::: Entries provided :::

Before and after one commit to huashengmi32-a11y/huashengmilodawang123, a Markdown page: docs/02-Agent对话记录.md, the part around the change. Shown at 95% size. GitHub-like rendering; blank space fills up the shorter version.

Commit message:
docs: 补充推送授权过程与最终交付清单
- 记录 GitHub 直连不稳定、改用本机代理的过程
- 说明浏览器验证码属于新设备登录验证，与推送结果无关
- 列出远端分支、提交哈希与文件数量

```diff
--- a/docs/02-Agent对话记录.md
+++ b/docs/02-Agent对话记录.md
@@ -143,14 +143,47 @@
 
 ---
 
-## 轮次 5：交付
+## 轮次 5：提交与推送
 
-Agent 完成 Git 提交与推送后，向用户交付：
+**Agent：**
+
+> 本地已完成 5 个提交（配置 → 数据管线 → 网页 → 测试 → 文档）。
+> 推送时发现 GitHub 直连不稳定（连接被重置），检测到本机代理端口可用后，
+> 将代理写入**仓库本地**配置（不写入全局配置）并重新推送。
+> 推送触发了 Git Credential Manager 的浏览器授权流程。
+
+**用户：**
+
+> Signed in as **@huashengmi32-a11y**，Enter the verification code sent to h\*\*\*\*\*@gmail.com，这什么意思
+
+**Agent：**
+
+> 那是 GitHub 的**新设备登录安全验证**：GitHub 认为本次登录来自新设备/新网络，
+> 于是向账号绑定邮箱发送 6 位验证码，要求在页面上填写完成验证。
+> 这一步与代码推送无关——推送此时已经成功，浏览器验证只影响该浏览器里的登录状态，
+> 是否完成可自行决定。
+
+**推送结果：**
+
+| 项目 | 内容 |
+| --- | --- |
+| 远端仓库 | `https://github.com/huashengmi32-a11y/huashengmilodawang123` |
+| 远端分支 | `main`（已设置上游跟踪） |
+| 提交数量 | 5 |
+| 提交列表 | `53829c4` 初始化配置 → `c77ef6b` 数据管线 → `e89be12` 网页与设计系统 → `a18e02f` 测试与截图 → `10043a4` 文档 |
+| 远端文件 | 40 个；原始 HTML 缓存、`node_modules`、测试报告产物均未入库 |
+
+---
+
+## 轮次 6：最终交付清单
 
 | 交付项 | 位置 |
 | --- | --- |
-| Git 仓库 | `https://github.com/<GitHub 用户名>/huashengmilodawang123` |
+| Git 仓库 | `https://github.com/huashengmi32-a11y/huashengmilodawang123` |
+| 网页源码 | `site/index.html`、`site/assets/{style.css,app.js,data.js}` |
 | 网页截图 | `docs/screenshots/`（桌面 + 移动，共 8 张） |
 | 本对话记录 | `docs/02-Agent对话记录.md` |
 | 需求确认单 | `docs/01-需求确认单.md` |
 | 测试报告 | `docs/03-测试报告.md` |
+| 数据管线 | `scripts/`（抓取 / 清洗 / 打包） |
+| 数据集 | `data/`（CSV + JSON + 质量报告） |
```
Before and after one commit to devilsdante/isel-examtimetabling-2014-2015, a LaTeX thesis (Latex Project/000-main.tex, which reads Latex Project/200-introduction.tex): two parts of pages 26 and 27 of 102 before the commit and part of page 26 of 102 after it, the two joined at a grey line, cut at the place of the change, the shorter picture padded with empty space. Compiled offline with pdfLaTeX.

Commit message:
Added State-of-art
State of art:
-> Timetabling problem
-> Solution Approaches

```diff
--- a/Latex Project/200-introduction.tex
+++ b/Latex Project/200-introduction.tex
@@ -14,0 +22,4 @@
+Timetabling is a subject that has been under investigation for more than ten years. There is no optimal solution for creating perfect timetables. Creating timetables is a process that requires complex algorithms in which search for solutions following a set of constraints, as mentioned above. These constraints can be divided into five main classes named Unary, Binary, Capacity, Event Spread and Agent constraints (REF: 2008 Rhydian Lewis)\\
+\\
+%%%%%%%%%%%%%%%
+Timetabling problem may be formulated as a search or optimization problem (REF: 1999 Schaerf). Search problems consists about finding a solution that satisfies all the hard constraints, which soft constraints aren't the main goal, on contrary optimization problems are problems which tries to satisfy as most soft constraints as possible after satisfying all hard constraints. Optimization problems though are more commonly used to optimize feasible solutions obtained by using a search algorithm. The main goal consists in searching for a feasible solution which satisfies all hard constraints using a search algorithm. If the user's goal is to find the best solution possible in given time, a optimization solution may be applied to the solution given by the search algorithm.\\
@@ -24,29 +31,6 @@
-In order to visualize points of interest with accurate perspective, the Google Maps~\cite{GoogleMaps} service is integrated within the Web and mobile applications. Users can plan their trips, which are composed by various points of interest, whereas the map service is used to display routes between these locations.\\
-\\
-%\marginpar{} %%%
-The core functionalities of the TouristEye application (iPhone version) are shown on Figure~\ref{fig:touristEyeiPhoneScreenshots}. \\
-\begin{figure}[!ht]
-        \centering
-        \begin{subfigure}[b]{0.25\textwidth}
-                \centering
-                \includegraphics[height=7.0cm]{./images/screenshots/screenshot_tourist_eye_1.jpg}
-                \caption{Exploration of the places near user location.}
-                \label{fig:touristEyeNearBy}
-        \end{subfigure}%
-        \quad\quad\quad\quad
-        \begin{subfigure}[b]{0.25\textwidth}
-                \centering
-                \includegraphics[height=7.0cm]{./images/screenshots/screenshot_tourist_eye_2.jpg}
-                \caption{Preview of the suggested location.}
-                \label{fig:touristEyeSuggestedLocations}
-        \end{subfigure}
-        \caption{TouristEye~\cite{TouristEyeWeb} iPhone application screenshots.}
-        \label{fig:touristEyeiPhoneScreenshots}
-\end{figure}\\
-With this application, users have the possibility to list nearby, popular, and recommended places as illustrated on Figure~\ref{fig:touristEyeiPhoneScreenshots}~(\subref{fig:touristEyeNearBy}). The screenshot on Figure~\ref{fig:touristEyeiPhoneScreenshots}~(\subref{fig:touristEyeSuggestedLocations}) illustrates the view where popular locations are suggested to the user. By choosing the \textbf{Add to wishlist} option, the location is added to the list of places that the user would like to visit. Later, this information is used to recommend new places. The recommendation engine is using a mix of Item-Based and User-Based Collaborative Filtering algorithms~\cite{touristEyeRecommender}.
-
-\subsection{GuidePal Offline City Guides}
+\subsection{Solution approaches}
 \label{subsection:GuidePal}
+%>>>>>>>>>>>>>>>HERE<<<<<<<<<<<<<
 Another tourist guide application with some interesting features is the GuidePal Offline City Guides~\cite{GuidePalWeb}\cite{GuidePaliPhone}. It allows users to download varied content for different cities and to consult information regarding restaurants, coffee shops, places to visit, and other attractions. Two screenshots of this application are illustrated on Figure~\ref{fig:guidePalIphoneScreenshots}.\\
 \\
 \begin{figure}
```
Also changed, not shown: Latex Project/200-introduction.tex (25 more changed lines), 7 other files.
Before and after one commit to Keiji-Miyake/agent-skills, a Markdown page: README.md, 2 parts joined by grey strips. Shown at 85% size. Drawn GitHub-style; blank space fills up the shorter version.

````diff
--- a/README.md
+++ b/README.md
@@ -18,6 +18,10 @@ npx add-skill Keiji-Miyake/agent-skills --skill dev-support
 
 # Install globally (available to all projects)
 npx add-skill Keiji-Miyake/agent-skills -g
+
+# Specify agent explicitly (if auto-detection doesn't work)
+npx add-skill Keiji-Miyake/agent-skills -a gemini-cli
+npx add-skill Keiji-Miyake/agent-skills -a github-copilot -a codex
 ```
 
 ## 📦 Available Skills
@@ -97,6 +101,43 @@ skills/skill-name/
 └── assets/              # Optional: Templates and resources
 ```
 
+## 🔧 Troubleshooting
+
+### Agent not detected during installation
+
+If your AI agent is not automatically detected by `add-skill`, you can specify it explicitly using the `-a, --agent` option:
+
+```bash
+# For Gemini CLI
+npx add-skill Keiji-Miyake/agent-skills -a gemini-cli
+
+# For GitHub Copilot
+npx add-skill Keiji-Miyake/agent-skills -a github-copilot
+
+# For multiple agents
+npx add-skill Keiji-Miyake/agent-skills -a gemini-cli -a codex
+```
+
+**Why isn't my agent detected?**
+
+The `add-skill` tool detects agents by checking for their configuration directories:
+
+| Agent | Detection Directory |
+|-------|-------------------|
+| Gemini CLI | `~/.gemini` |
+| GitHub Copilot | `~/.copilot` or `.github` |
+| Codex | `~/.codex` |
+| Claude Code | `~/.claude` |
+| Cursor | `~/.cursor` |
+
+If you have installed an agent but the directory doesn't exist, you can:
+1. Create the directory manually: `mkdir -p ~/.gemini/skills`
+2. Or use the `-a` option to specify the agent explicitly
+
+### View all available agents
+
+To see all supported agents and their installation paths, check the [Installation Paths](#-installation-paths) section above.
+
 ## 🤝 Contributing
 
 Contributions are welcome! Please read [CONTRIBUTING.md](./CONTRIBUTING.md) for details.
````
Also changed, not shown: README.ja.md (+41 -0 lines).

:::

:: Task to complete ::
If a line in the listing holds the word "style", copy it out.

:: Final answer ::
+| 网页源码 | `site/index.html`、`site/assets/{style.css,app.js,data.js}` |
Before and after one commit to Keiji-Miyake/agent-skills, a Markdown page: README.md, 2 parts joined by grey strips. Shown at 85% size. Drawn GitHub-style; blank space fills up the shorter version.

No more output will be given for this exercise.